If an HVAC system cannot provide sufficient clean air to a space, Dr. Allen and the CDC advise using portable air cleaners with HEPA filters. HEPA filters can remove at least 99.97 percent of dust, pollen, mold, bacteria, and any airborne particles, the EPA says. Portable air filters, or air purifiers, are particularly beneficial when outdoor air cannot be circulated.
Emotions are running high as the pandemic continues, and many parents concerned about air quality simply want to keep their children safe. But Dr. Siegel recommends approaching the discussion calmly.

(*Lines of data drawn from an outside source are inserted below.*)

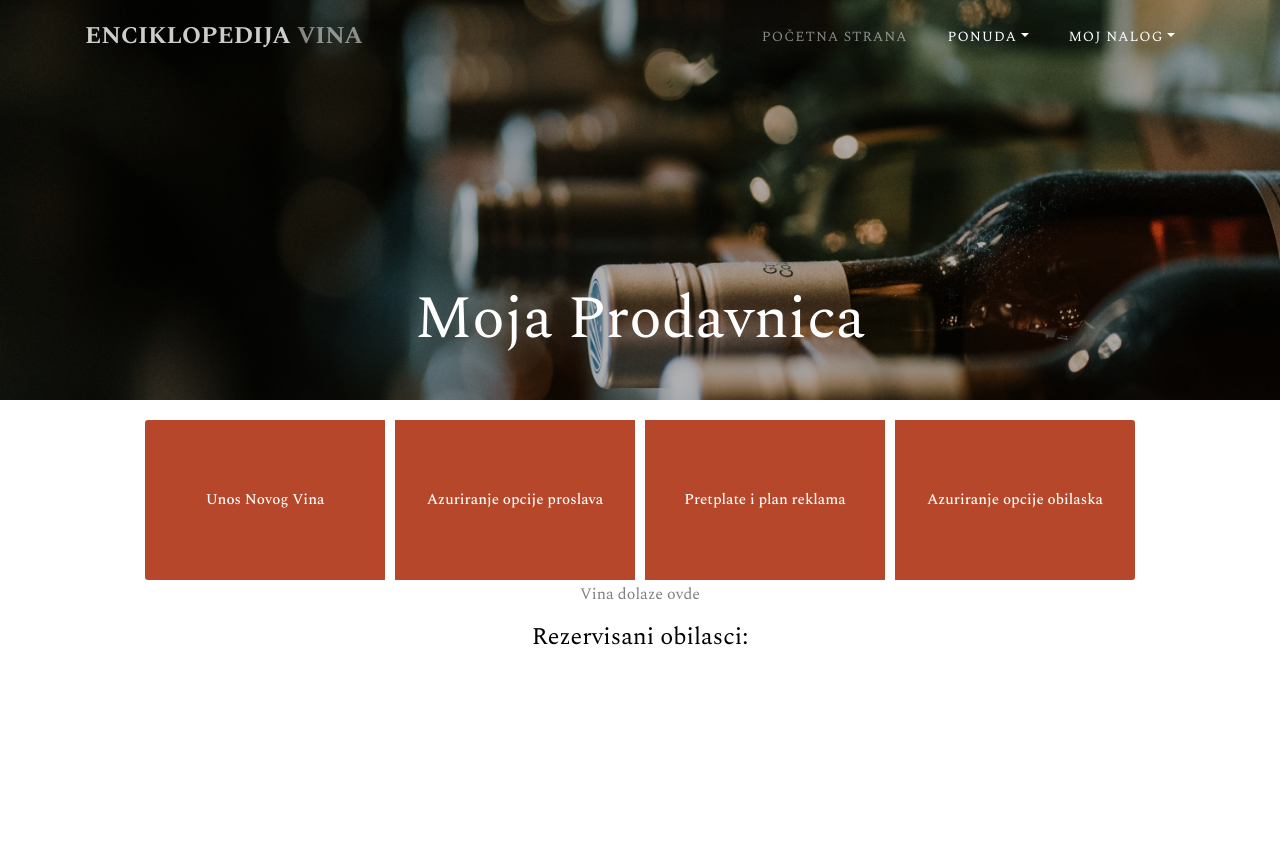
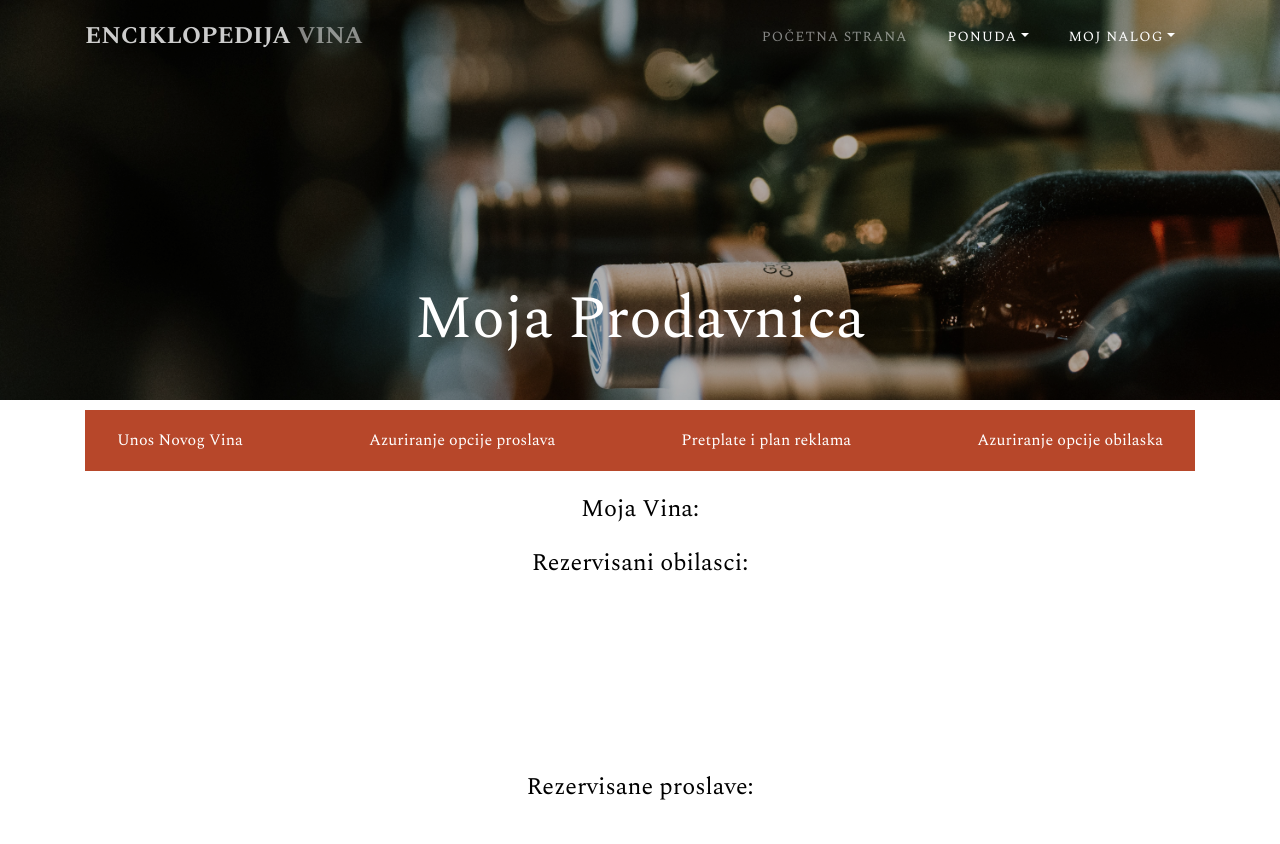
Before and after one commit to jelena3214/wine_encyclopedia, a Django app: page /user/add/myStore in a window 1280 px wide. Shown: the top 844 px of the page. After the commit the page ends 800 px from the top, so only its background shows below. Run offline with Django 4.2, Linux system fonts and the light colour scheme; the visitor is signed in with stand-in values (Sample User, id 1); data comes from the database, SQL or seed files in the repository; data that the repository does not hold is empty; some libraries are stand-ins or nearby versions.

Commit message:
Preuredjena mojaProdavnica, namesteno da se prikazuje istorija supskripcija i promenjen input za proslavu sa DATETIME na DATE
Change-Id: I89c86d32dc90bc7df1a041927e36b4e8c3bb8505

```diff
--- a/Implementacija/djangoProject/Aleksa/urls.py
+++ b/Implementacija/djangoProject/Aleksa/urls.py
@@ -16,5 +16,7 @@ urlpatterns = [
     path('removeSommelier/<str:value>/',views.removeSommelier,name='removeSommelier'),
     path('ad',views.viewAds,name='viewAds'),
     path('unsubscribeAd/<str:ad_id>',views.unsubscribeAd,name='unsubscribeAd'),
-    path('subscribeAd/<str:ad_id>',views.subscribeAd,name='subscribeAd')
+    path('subscribeAd/<str:ad_id>',views.subscribeAd,name='subscribeAd'),
+    path('removeWine/<str:wine_id>',views.removeWine,name='removeWine'),
+    # path('removeTour')
 ]
--- a/Implementacija/djangoProject/Aleksa/views.py
+++ b/Implementacija/djangoProject/Aleksa/views.py
@@ -9,6 +9,7 @@ from userApp.decorators import group_required
 from baza.models import *
 
 # from project_FourDesperados.Implementacija.djangoProject.baza.models import *
+
 # @login_required(login_url='/user')
 # @group_required("Proizvodjaci")
 def viewWine(request : HttpRequest):
@@ -47,16 +48,14 @@ def viewWine(request : HttpRequest):
             new_tag.tag = tag
             new_tag.save()
 
+        context = {
+            "message_body": "Vino je uspesno uneto."
+        }
+        return render(request, "modalMesesage.html", context)
     return render(request,"unosVina.html")
-
-
-
 
 def inputTour(request : HttpRequest):
     return unosObilaskaExit(request)
-
-
-
 
 
 # @login_required(login_url='/user')
@@ -231,22 +230,32 @@ def myStore(request):
     pictures = Slika.objects.filter(idponuda=tour.idponuda.idponuda)
     celebrations = Proslava.objects.filter(idponuda__idponuda__idkorisnik=request.user)
     reserved_tours = Termin.objects.filter(idponuda=tour.idponuda)
+    wines = Vino.objects.filter(idponuda__idkorisnik=request.user)
+    wine_tuple = []
+    for wine in wines:
+        picture = Slika.objects.get(idponuda=wine.idponuda)
+        wine_tuple.append([wine,picture])
+
 
     context = {
         'pictures' : pictures,
         'celebrations' : celebrations,
-        'resrved_tours' : reserved_tours
+        'resrved_tours' : reserved_tours,
+        'wines' : wine_tuple
     }
+    return render(request, "mojaProdavnica.html", context)
+
+
+def removeWine(request,wine_id):
+
+    wine_to_remove = Vino.objects.get(idponuda=wine_id)
+    wine_to_remove.delete()
+
+    return redirect("myStore")
 
 
 
 
-
-
-
-    return render(request,"mojaProdavnica.html",context)
-
-#TODO treba napraviti reklameExit funkciju koja ce da renderuje reklame i da podesi kontekst
 def viewAds(request : HttpRequest):
 
     return adsExit(request)
@@ -254,14 +263,16 @@ def viewAds(request : HttpRequest):
 def unsubscribeAd(request: HttpRequest, ad_id):
 
     ad_to_remove = Pretplacen.objects.get(idpretplata=ad_id,idkorisnik=request.user)
-    ad_to_remove.delete()
+    ad_to_remove.trenutnistatus = 'Istekla'
+    ad_to_remove.save()
+    # ad_to_remove.delete()
 
 
     return redirect('viewAds')
 
 def subscribeAd(request: HttpRequest, ad_id):
 
-    active_ads = Pretplacen.objects.filter(idkorisnik=request.user)
+    active_ads = Pretplacen.objects.filter(idkorisnik=request.user,trenutnistatus='Aktivna')
 
     if active_ads.exists():
         context = {
@@ -269,16 +280,14 @@ def subscribeAd(request: HttpRequest, ad_id):
         }
         return render(request, "modalMesesage.html", context)
 
-
-
     new_subscription = Pretplacen()
     new_subscription.idkorisnik = request.user
     new_subscription.datumpocetak = datetime.date.today()
     new_subscription.datumkraj = datetime.date.today()
     new_subscription.datumkraj.replace(year=new_subscription.datumkraj.year + 1)
     new_subscription.idpretplata = Pretplata.objects.get(idpretplata=ad_id)
+    new_subscription.trenutnistatus = 'Aktivna'
     new_subscription.save()
-    new_subscription.trenutnistatus = 'Aktivna'
 
     return redirect('viewAds')
 
@@ -286,9 +295,12 @@ def subscribeAd(request: HttpRequest, ad_id):
 
 def adsExit(request):
     ads_not_subscribed_to = Pretplata.objects.exclude(pretplacen__idkorisnik=request.user)
-    ads_subscribed_to = Pretplata.objects.filter(pretplacen__idkorisnik=request.user)
+    ads_subscribed_to = Pretplata.objects.filter(pretplacen__idkorisnik=request.user,pretplacen__trenutnistatus='Aktivna')
+    old_ads = Pretplata.objects.filter(pretplacen__idkorisnik=request.user,pretplacen__trenutnistatus='Istekla')
 
 
     context = {'ads_not_subscribed_to': ads_not_subscribed_to,
-               'ads_subscribed_to' : ads_subscribed_to}
+               'ads_subscribed_to' : ads_subscribed_to,
+               'old_ads' : old_ads
+               }
     return render(request, "unosReklame.html", context)
--- a/Implementacija/djangoProject/templates/mojaProdavnica.html
+++ b/Implementacija/djangoProject/templates/mojaProdavnica.html
@@ -1,65 +1,64 @@
 {% extends 'template.html' %}
-
+{% load static %}
 {% block title %}
     Moja Prodavnica
 {% endblock %}
 
 {% block content %}
+       <div class="container" style="margin-top: 10px;">
+                    <nav class="navbar navbar-light " style="background-color: #b7472a">
+                        <a class="nav-item nav-link" href="wine" style="color: white">Unos Novog Vina</a>
+{#                        <hr style="background-color: black;margin: 0;">#}
+
+                        <a class="nav-item nav-link" href="celebration" style="color: white">Azuriranje opcije proslava</a>
+{#                        <hr style="background-color: black;margin: 0">#}
+                        <a class="nav-item nav-link" href="ad" style="color: white">Pretplate i plan reklama</a>
+{#                        <hr style="background-color: black;margin: 0px">#}
+                        <a class="nav-item nav-link"  href="tour" style="color: white">Azuriranje opcije obilaska</a>
+                        </nav>
+    </div>
+
+
+
     <div class="container">
         <div class="row justify-content-center" style="margin-top: 10px">
                 {% for picture in pictures %}
                 <div class="card" style="width: 33%;">
-                    <img class="card-img-top" src="../../media/{{ picture.slika }}" alt="Card image cap">
+                    <img class="card-img-top" src="../../media/{{ picture.slika }}" style="max-width: 100%;max-height: 250px" alt="Card image cap">
                 </div>
             {% endfor %}
         </div>
 
     </div>
-    <div class="container" style="margin-top: 10px">
-        <div class="row text-left justify-content-center">
-{#                <div class="col-sm-3">#}
-{#                    <button class="btn custom_button" style="height : 10rem; width: 15rem; margin-left: 5px; margin-right: 5px; background-color: #b7472a; color: white">#}
-{#                    <a href="wine" style="color: white">Unos Novog Vina</a>#}
-{#                    </button>#}
-{#                </div>#}
-{#                <div class="col-sm-3">#}
-{#                    <button class="btn" style="height : 10rem; width: 15rem; margin-left: 5px; margin-right: 5px; background-color: #b7472a; color: white">#}
-{#                        <a href="celebration" style="color: white">Azuriranje opcije proslava</a>#}
-{#                    </button>#}
-{#                </div>#}
-{#            <div class="col-sm-3">#}
-{#                <button class="btn" style="height : 10rem; width: 15rem; margin-left: 5px; margin-right: 5px; background-color: #b7472a; color: white">#}
-{#                     <a href="ad" style="color: white">Pretplate i plan reklama</a>#}
-{#                </button>#}
-{##}
-{#            </div>#}
-{#            <div class="col-sm-3">#}
-{#                <button class="btn" style="height : 10rem; width: 15rem; margin-left: 5px; margin-right: 5px; background-color: #b7472a; color: white">#}
-{#                    <a href="tour" style="color: white">Azuriranje opcije obilaska</a>#}
-{#                </button>#}
-{##}
-{#            </div>#}
-            <div class="btn-group" role="group" aria-label="Basic example">
-                <button class="btn custom_button" style="height : 10rem; width: 15rem; margin-left: 5px; margin-right: 5px; background-color: #b7472a; color: white">
-                    <a href="wine" style="color: white">Unos Novog Vina</a>
-                </button>
-                <button class="btn" style="height : 10rem; width: 15rem; margin-left: 5px; margin-right: 5px; background-color: #b7472a; color: white">
-                    <a href="celebration" style="color: white">Azuriranje opcije proslava</a>
-                </button>
-                <button class="btn" style="height : 10rem; width: 15rem; margin-left: 5px; margin-right: 5px; background-color: #b7472a; color: white">
-                     <a href="ad" style="color: white">Pretplate i plan reklama</a>
-                </button>
-                <button class="btn col-sm-3" style="height : 10rem; width: 15rem; margin-left: 5px; margin-right: 5px; background-color: #b7472a; color: white">
-                    <a href="tour" style="color: white">Azuriranje opcije obilaska</a>
-                </button>
+    <div class="container">
+            <div class="row justify-content-center" style="margin-top: 10px;">
+                <h4>Moja Vina:</h4>
             </div>
+        <div id="mojaVina" class="row justify-content-center text-center">
+            {% for vino in wines  %}
+             <div class="col-md-4 d-flex">
+                <div class="product ftco-animate">
+                    <div class="img d-flex align-items-center justify-content-center"
+                         style="background-image: url('{% static '' %}{{ vino.1.slika }}') ">
+                        <div class="desc">
+                            <p class="meta-prod d-flex">
+                                <a href="{% url 'removeWine' vino.0.idponuda.idponuda %}"
+                                   class="d-flex align-items-center justify-content-center" style="color: white;"><span
+                                        class=""></span>X</a>
+                            </p>
+                        </div>
+                    </div>
+                    <div class="text text-center">
+                        <span class="category"
+                              style="text-transform: capitalize">{{ vino.0.naziv }}</span>
+                        <h2>{{ vino.0.naziv }}</h2>
+                        <p class="mb-0"><span class="price">{{ vino.0.cena }}.00 RSD</span>
+                    </div>
+                </div>
+            </div>
+             {% endfor %}
+        </div>
 
-        </div>
-    </div>
-    <div class="container">
-        <div id="mojaVina" class="row justify-content-center">
-            Vina dolaze ovde
-        </div>
     </div>
     <div class="container">
         <div class="row justify-content-center" style="margin-top: 10px">
@@ -69,7 +68,7 @@
 
             <div class="overflow-scroll" style="overflow: scroll; width: 30rem; height: 10rem">
                     {% for obilazak in resrved_tours %}
-                    <div class="card rounded-pill row" style="width: 28rem; margin-left: 2px; margin-right: 2px; margin-top: 2px; margin-bottom: 2px">
+                    <div class="card row" style="width: 28rem; margin: 2px">
                         <div class="card-body">
                             <div class="text-right" style="height: 5px">  <a href= "removeAd{{ obilazak.id }}" class="btn">X</a></div>
 
@@ -91,7 +90,7 @@
 
             <div class="overflow-scroll" style="overflow: scroll; width: 30rem; height: 10rem">
                     {% for proslava in celebrations %}
-                      <div class="card rounded-pill row" style="width: 28rem; margin-left: 2px; margin-right: 2px; margin-top: 2px; margin-bottom: 2px">
+                      <div class="card  row" style="width: 28rem; margin: 2px">
                         <div class="card-body">
                             <div class="text-right" style="height: 5px">  <a href= "removeAd{{ obilazak.id }}" class="btn">X</a></div>
 
--- a/Implementacija/djangoProject/templates/unosProslave.html
+++ b/Implementacija/djangoProject/templates/unosProslave.html
@@ -39,7 +39,7 @@
                 <div class="col-sm-6 form-group">
                     <div class="form-group">
                         <label for="inputTourPicture" class="">Odaberite datum pocetka proslave</label>
-                        <input name="inputDateStart" required class="" type="datetime-local"/>
+                        <input name="inputDateStart" required class="" type="date"/>
                     </div>
                 </div>
             </div>
```
Also changed, not shown: Implementacija/djangoProject/templates/unosObilaska.html (+25 -56 lines), Implementacija/djangoProject/templates/unosReklame.html (+5 -21 lines).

"I encourage people to not go into attack mode based on a high CO2 level," Dr. Siegel says. "Any parent should approach this as a conversation. [Try], 'Hey, we had these high CO2 levels. This is how we do it. Can we have longer-term, transparent monitoring?'"
How Else Parents Can Keep Their Kids Safe in School
Air quality is an important piece to reducing the spread of COVID-19, but public health officials advocate for a layered approach, especially since you can still get COVID-19 even in indoor places with low CO2 levels.
Wear a mask
A recent CDC study showed more COVID-19 spread in schools without masks policies. K-95 and N-95 provide the most protection. But the best mask is simply the one your child will wear, according to Sharon Nachman, M.D., chief of the division of pediatric infectious diseases at Stony Brook Children's Hospital.
"K and N-95 are more difficult to wear and often more expensive for families," Dr. Nachman says. "With most adults back at work and in-person events, and wearing either paper or cloth masks, we are not seeing super spreader events, which strongly suggests that they are sufficient for everyday use."
The CDC recommends everyone eligible for the vaccine receive their shots. Children ages 12 and above are eligible for the vaccine. Those ages 5 to 11 will likely be eligible soon. "I recommend that parents of younger children check the CDC and FDA websites for updates," Dr. Carney says.
Dr. Nachman also encourages parents to ensure children are also up-to-date with all other vaccinations.
Testing and symptom monitoring
Dr. Nachman suggests keeping children home if they are feeling ill or running a fever. "Fever and new-onset upper respiratory symptoms should lead to COVID testing," she adds.
Also, test after any known exposure to COVID-19, and follow CDC quarantining guides.
The Bottom Line
Air quality monitors may be able to measure C02 in a classroom and get an idea about the ventilation. But it isn't always that easy. Experts say parents can stick to other safety measures instead, including wearing a mask, getting kids who are eligible vaccinated, and paying attention to COVID-19 symptoms and getting them tested whenever necessary.